(SOURCE DATA Opens)

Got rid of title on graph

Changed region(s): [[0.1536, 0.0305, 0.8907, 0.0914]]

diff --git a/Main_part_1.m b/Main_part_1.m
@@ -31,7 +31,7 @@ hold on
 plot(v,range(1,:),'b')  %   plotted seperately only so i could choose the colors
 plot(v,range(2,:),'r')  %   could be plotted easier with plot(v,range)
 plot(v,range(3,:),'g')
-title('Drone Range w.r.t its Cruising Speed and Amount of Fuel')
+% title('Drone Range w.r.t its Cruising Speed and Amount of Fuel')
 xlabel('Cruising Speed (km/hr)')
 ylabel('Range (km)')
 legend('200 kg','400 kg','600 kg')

(SOURCE DATA Closes)

### WORK TO BE COMPLETED:
The data above should be copied exactly, with no line omitted.

### WRITTEN REPLY:
Got rid of title on graph

Changed region(s): [[0.1536, 0.0305, 0.8907, 0.0914]]

diff --git a/Main_part_1.m b/Main_part_1.m
@@ -31,7 +31,7 @@ hold on
 plot(v,range(1,:),'b')  %   plotted seperately only so i could choose the colors
 plot(v,range(2,:),'r')  %   could be plotted easier with plot(v,range)
 plot(v,range(3,:),'g')
-title('Drone Range w.r.t its Cruising Speed and Amount of Fuel')
+% title('Drone Range w.r.t its Cruising Speed and Amount of Fuel')
 xlabel('Cruising Speed (km/hr)')
 ylabel('Range (km)')
 legend('200 kg','400 kg','600 kg')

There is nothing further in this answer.